# YOUR INSTRUCTIONS
In the material below, find each line with the word "QCheckBox" and list it.

# THE DATA

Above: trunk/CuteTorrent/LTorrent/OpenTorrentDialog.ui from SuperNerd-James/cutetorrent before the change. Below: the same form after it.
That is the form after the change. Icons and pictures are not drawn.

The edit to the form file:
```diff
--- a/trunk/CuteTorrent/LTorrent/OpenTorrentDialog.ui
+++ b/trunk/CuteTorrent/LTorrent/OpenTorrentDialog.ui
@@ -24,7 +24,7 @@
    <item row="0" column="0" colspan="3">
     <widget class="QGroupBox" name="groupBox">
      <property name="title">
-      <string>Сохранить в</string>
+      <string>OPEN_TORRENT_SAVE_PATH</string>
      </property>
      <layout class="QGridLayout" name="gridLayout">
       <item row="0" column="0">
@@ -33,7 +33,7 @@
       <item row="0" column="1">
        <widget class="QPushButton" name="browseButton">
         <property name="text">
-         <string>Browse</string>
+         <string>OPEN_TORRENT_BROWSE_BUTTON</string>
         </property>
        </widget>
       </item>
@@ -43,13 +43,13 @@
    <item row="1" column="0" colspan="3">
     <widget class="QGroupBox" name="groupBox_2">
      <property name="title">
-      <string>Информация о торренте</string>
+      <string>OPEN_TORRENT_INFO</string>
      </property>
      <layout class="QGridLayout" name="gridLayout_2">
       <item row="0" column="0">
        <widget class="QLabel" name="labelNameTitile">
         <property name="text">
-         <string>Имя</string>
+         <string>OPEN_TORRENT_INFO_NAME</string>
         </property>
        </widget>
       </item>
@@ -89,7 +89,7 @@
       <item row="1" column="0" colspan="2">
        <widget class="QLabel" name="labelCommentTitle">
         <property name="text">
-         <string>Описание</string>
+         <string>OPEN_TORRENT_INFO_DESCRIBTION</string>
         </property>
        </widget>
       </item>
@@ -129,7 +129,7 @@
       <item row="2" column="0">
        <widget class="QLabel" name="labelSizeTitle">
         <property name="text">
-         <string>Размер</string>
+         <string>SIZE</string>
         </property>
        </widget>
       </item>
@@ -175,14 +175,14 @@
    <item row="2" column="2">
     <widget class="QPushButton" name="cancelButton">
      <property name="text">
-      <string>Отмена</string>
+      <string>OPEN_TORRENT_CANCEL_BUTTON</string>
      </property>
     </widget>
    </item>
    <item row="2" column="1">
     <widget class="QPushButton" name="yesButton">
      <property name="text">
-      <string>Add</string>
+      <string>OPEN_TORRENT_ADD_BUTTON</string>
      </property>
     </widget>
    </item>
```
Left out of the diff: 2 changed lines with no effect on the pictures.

...

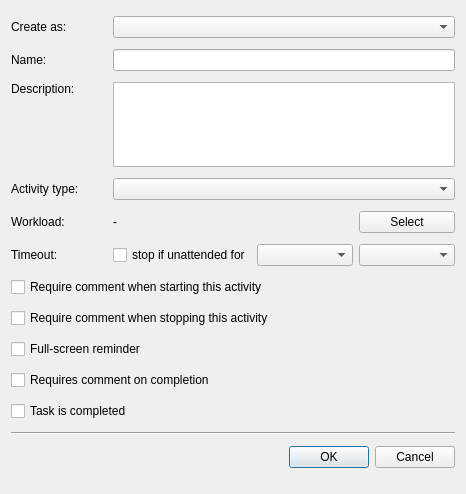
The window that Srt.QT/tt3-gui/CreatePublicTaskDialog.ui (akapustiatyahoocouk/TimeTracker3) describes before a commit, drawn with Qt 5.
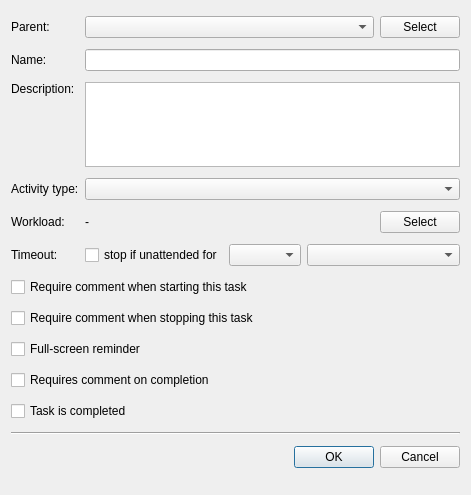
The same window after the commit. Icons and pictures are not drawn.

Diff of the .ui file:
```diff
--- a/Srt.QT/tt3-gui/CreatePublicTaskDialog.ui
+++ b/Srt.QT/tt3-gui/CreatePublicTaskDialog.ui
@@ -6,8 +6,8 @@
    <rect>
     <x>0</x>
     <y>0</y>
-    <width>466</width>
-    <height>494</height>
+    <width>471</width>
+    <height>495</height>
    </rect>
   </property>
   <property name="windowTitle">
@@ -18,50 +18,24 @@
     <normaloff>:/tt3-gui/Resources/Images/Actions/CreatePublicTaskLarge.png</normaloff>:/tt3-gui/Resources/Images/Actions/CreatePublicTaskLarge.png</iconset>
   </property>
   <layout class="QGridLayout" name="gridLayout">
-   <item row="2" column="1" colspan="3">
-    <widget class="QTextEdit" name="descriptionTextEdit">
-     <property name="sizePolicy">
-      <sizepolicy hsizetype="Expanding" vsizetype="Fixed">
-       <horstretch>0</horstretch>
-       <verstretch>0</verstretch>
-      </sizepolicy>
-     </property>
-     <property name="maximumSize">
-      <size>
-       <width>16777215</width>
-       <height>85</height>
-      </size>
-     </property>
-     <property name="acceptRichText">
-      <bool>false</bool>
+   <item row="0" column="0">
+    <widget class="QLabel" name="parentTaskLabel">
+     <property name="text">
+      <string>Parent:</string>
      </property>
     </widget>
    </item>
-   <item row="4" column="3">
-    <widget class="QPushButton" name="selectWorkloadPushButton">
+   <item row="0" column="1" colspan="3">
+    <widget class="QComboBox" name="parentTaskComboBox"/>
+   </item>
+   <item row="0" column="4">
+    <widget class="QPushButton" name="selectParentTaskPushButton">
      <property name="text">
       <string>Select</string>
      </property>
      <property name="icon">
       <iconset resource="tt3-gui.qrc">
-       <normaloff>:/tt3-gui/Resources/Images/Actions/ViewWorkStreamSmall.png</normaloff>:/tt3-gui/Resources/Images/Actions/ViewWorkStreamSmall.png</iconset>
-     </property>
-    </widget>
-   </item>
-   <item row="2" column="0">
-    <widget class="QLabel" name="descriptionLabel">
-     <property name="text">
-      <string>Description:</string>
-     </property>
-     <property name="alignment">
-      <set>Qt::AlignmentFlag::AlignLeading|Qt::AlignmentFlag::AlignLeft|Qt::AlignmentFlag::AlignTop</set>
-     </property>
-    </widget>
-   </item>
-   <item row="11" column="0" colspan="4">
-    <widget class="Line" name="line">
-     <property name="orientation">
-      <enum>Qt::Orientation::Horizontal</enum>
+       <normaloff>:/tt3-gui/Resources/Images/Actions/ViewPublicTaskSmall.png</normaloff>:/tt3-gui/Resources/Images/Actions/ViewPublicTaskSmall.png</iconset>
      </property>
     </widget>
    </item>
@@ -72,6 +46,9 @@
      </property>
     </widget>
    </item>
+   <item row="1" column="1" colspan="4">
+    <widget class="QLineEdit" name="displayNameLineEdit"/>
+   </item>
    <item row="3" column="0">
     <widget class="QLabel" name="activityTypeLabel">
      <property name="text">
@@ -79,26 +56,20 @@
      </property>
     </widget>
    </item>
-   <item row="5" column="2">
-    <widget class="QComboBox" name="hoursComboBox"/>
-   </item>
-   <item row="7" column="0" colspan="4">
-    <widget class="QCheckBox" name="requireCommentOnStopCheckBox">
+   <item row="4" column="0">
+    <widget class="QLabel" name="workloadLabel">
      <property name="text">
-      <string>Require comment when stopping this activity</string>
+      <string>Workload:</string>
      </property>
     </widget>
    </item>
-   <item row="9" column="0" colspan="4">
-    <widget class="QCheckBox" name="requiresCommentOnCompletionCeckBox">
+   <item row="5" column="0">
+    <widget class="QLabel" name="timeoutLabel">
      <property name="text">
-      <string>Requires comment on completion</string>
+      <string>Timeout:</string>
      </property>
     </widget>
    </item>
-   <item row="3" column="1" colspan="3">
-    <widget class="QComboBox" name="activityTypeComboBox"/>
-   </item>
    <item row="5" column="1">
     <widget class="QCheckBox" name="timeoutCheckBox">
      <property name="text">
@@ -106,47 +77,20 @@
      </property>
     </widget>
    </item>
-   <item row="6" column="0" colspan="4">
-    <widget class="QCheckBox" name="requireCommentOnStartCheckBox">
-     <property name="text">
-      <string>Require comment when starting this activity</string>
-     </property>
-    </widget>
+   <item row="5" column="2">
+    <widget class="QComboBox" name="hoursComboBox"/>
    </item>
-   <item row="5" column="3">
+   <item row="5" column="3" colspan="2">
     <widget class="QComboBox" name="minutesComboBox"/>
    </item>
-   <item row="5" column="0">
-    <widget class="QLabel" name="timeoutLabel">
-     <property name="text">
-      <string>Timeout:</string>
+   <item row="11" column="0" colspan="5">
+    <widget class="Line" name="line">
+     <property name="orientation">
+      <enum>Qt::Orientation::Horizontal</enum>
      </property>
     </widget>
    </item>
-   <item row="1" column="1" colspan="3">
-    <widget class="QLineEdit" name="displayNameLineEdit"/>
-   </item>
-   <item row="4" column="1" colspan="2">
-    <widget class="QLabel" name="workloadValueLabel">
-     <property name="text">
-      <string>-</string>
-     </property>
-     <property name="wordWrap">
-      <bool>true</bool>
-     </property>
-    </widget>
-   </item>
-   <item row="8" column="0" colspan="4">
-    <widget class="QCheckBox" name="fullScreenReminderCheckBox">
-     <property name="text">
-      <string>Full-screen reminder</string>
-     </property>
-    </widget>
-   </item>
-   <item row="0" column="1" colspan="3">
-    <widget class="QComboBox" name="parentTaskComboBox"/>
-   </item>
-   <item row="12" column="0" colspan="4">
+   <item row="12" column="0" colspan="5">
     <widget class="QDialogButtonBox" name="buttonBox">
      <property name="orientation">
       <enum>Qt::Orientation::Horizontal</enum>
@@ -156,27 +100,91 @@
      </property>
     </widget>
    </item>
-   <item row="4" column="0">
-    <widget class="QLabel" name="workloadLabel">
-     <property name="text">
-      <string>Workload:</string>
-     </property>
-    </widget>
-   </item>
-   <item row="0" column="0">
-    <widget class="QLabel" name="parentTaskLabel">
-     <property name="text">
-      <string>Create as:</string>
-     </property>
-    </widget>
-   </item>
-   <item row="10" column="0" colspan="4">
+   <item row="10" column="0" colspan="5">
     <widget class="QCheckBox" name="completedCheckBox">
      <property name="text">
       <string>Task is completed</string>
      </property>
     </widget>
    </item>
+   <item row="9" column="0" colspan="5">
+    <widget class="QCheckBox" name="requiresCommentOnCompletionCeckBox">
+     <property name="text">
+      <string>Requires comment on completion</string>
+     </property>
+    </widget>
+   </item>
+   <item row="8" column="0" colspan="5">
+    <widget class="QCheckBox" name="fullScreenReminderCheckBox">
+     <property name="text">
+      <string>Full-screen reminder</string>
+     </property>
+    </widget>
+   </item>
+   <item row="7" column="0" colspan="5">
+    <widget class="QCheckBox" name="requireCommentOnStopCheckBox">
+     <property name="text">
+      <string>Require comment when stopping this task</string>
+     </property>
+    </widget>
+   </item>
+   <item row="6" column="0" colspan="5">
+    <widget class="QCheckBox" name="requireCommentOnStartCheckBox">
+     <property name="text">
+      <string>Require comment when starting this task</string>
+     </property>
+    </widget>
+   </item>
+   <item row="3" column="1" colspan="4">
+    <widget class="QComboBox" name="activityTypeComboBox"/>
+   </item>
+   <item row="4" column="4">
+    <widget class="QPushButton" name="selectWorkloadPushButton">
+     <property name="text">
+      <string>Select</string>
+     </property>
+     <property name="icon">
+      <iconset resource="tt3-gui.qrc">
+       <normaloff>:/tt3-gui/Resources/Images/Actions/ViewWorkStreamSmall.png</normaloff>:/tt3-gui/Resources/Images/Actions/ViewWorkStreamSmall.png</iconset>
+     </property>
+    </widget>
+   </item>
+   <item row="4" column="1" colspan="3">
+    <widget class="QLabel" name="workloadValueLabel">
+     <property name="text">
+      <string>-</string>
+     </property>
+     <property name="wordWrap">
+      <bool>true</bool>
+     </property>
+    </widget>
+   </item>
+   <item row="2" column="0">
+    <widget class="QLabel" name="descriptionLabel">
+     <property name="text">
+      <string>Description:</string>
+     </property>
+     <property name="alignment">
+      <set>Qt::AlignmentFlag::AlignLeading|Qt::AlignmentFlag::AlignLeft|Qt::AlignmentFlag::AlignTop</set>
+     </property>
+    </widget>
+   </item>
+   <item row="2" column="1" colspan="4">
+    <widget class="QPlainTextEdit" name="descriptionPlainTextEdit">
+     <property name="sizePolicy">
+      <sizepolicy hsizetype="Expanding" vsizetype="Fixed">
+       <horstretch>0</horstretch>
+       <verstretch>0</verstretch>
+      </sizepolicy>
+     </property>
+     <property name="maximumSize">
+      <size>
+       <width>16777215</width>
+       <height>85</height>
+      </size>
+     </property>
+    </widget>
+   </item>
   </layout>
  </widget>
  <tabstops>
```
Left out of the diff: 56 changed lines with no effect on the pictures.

# ANSWER TO THIS EXERCISE
-    <widget class="QCheckBox" name="requireCommentOnStopCheckBox">
-    <widget class="QCheckBox" name="requiresCommentOnCompletionCeckBox">
     <widget class="QCheckBox" name="timeoutCheckBox">
-    <widget class="QCheckBox" name="requireCommentOnStartCheckBox">
-    <widget class="QCheckBox" name="fullScreenReminderCheckBox">
     <widget class="QCheckBox" name="completedCheckBox">
+    <widget class="QCheckBox" name="requiresCommentOnCompletionCeckBox">
+    <widget class="QCheckBox" name="fullScreenReminderCheckBox">
+    <widget class="QCheckBox" name="requireCommentOnStopCheckBox">
+    <widget class="QCheckBox" name="requireCommentOnStartCheckBox">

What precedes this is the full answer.